Cooper Theater Magic

Fond memories of the once-glorious Cooper Theater.
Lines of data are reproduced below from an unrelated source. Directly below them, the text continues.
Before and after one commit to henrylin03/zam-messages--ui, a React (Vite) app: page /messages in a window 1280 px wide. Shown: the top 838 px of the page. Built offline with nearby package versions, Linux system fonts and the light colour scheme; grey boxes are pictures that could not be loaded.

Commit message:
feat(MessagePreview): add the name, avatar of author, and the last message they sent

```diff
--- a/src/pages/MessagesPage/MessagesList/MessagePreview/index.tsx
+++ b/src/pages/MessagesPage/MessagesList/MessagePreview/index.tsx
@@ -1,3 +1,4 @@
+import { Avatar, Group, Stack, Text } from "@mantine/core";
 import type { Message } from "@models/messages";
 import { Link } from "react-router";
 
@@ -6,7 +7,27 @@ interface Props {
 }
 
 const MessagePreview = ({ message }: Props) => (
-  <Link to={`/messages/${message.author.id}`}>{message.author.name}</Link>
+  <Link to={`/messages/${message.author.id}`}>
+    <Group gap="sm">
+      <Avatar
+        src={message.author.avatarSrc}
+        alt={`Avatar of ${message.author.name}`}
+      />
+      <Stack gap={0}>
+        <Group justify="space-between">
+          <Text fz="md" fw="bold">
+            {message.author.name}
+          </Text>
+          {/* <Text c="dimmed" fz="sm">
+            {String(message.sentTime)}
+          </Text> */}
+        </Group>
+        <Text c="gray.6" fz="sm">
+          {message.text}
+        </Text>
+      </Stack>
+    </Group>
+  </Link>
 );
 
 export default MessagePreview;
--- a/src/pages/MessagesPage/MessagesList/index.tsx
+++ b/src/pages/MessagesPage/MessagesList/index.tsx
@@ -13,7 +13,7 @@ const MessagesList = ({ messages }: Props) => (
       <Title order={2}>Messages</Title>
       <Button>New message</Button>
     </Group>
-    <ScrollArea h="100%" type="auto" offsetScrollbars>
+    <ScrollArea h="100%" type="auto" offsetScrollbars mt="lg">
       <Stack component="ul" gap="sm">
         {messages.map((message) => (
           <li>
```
For many St. Louis Park residents, seeing a photo of the Cooper Theater is bittersweet. There are many fond memories, but sadness that this distinctive landmark is gone. It was a fixture on Highway 12 (now 394) for 30 years—1962 to 1992—and provided a unique form of entertainment as well as a fun place to work for many Park teens.  The Cooper was one of only three theaters in the country built specifically to show films shot in Cinerama. Cinerama used three film projectors synchronized to make a panoramic image.  The process wasn’t new; the Century Theater in downtown Minneapolis premiered This is Cinerama in 1952. But unlike the Century, which was a traditional theater adapted to accommodate Cinerama, the Cooper was built to provide the audience with the feeling of being in the picture, be it riding on a roller coaster or flying through the air. The feeling was so realistic that it actually made some viewers queasy. Going to the Cooper was an event, and audiences dressed up to attend. The elegant theater eschewed popcorn for Swiss chocolate and was meticulously maintained—reportedly the lobby was repainted monthly. The auditorium was described by the Star Tribune as a “perfect circle without a quivering piece of hardware.”But the market for Cinerama was limited, and new and better technology came along. The theater fell into disrepair as income could not keep up with maintenance costs. The owners could no longer afford to operate it, and the death knell rang. There was an effort to save it as a historic site or national landmark, but the structure did not qualify. The property was razed in September 1992 and is now the headquarters of a construction company.